Many retailers announced extended COVID-19 returns policies, but are they being honoured? We want to know if you’ve been refused a refund.
Did you receive a faulty item during lockdown? Or is that exercise bike you optimistically bought back in March still sat in its box?
Now that shops across the UK are reopening, you can avoid the dreaded Post Office queue and make your returns in-store.
But are all retailers honouring their extended COVID-19 returns policies? Or are you battling to get your money back?
Refused a refund?
Most retailers extended their returns policies when stores shut back in March.
If you’ve got a return to make, it’s well worth double checking what the retailer’s policy is.
Some, such as Argos and Tk Maxx, allow customers 30 days once stores have reopened to make returns, while others such as Debenhams and Sports Direct offer 14 days.
If you think any retailers aren’t honouring their updated policies, or if you’ve had trouble making returns in-store, we want to hear in the comments below.
Your return rights
Online shopping has understandably surged throughout lockdown – here’s what you need to know about making returns:
🔷 You have the right to cancel an online order at any time from the moment you place it, up to 14 days from the day your goods are delivered (though most retailers have extended this window during lockdown).
🔷 If you’ve been sent an item that’s faulty or not as described, you have the right to reject the item and get a refund within 30 days of possessing the goods (again, this window will have been extended by most retailers).
🔷 If you’ve owned the faulty item for less than six months, the retailer must give you a full refund in an attempt at a repair or replacement is unsuccessful.
🔷 You should get a refund within 14 days of the retailer receiving the goods back, or you providing evidence of having returned the goods – whichever is sooner.
🔷 If the retailer has offered to collect the goods, it should refund you 14 days from the date you informed it you wanted to cancel the contract. You don’t have to wait for the retailer to collect the goods to get your refund.
Some retailers offer a courier pick-up service for unwanted items, which can be useful for those self-isolating or not wanting to leave the house.

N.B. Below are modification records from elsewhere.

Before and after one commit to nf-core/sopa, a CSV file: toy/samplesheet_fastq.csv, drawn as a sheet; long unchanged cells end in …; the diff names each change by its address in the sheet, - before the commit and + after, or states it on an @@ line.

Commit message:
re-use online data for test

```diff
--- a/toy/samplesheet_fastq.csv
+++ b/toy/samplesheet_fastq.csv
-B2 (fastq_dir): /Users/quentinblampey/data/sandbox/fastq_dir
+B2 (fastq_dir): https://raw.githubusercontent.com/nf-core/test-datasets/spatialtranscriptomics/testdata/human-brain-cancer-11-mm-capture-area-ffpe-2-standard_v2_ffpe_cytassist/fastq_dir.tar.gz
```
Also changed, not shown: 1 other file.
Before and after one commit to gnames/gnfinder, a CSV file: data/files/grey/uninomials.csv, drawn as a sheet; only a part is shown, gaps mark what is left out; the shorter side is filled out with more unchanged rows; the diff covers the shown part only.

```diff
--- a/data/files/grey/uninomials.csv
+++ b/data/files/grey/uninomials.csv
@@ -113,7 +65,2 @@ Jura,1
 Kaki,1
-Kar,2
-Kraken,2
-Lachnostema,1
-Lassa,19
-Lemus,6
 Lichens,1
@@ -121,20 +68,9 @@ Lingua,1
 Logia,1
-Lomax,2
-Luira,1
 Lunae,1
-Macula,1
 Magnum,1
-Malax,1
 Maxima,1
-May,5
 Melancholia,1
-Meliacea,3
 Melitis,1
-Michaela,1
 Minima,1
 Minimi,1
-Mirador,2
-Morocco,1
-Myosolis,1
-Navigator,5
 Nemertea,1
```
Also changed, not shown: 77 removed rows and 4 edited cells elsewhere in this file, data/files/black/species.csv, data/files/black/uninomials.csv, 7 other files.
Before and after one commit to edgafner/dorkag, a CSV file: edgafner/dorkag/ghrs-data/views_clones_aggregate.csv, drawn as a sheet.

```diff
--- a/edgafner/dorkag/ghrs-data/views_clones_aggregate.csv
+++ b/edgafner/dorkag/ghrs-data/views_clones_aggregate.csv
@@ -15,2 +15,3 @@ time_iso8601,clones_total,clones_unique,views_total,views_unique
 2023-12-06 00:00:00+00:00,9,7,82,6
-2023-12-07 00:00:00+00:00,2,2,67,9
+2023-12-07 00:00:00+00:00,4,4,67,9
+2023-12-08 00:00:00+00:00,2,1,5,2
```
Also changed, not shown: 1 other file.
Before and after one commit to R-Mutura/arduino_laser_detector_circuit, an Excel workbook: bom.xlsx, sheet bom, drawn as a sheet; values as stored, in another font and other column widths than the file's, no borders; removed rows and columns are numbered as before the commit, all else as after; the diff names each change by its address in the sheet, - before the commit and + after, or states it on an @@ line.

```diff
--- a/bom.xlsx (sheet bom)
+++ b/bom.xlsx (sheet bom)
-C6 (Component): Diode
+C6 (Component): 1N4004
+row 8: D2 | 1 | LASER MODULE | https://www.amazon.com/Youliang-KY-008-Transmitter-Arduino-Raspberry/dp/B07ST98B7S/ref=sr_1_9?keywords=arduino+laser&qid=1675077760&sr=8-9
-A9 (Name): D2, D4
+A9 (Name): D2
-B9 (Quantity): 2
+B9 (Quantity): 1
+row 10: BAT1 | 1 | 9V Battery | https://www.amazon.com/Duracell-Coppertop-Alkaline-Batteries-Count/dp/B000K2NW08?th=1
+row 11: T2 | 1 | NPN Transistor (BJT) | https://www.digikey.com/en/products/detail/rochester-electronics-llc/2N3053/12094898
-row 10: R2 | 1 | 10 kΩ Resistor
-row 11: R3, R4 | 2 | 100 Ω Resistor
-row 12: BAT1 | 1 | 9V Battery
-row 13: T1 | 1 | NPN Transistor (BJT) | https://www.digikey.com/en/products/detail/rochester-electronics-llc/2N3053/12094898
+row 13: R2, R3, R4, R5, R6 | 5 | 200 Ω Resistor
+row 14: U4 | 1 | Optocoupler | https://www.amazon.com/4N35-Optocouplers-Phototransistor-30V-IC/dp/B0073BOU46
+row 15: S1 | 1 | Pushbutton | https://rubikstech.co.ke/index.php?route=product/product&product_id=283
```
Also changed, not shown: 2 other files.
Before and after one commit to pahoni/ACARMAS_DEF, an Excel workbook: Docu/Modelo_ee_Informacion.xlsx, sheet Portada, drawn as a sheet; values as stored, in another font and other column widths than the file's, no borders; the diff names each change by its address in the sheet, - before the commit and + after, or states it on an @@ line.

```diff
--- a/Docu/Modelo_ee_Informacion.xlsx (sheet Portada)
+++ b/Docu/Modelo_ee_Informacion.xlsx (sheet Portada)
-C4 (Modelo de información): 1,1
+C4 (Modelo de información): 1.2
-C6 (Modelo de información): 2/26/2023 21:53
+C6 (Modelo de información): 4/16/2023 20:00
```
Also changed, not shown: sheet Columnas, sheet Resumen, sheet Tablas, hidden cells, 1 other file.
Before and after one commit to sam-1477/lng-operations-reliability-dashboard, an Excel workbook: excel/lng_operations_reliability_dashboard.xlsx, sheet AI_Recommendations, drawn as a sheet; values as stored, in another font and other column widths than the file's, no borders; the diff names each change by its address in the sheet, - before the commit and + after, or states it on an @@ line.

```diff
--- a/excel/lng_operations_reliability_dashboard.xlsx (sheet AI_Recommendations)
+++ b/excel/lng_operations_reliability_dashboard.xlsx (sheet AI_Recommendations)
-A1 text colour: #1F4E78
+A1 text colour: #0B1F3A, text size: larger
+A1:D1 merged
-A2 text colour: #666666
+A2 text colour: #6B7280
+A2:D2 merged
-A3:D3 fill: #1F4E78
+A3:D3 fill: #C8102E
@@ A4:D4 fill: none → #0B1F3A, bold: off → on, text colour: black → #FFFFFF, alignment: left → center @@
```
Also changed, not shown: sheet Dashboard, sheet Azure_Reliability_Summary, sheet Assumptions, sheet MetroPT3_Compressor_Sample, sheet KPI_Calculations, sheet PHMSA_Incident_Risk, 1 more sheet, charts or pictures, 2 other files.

Have you faced any challenges arranging a pick-up? Or have you been forced to wait a long time for the money to reach your account?
Again, we’re keen to hear of any courier horror stories you might have.
Let me know in the comments if you’ve had issues with retailers honouring their new returns policies.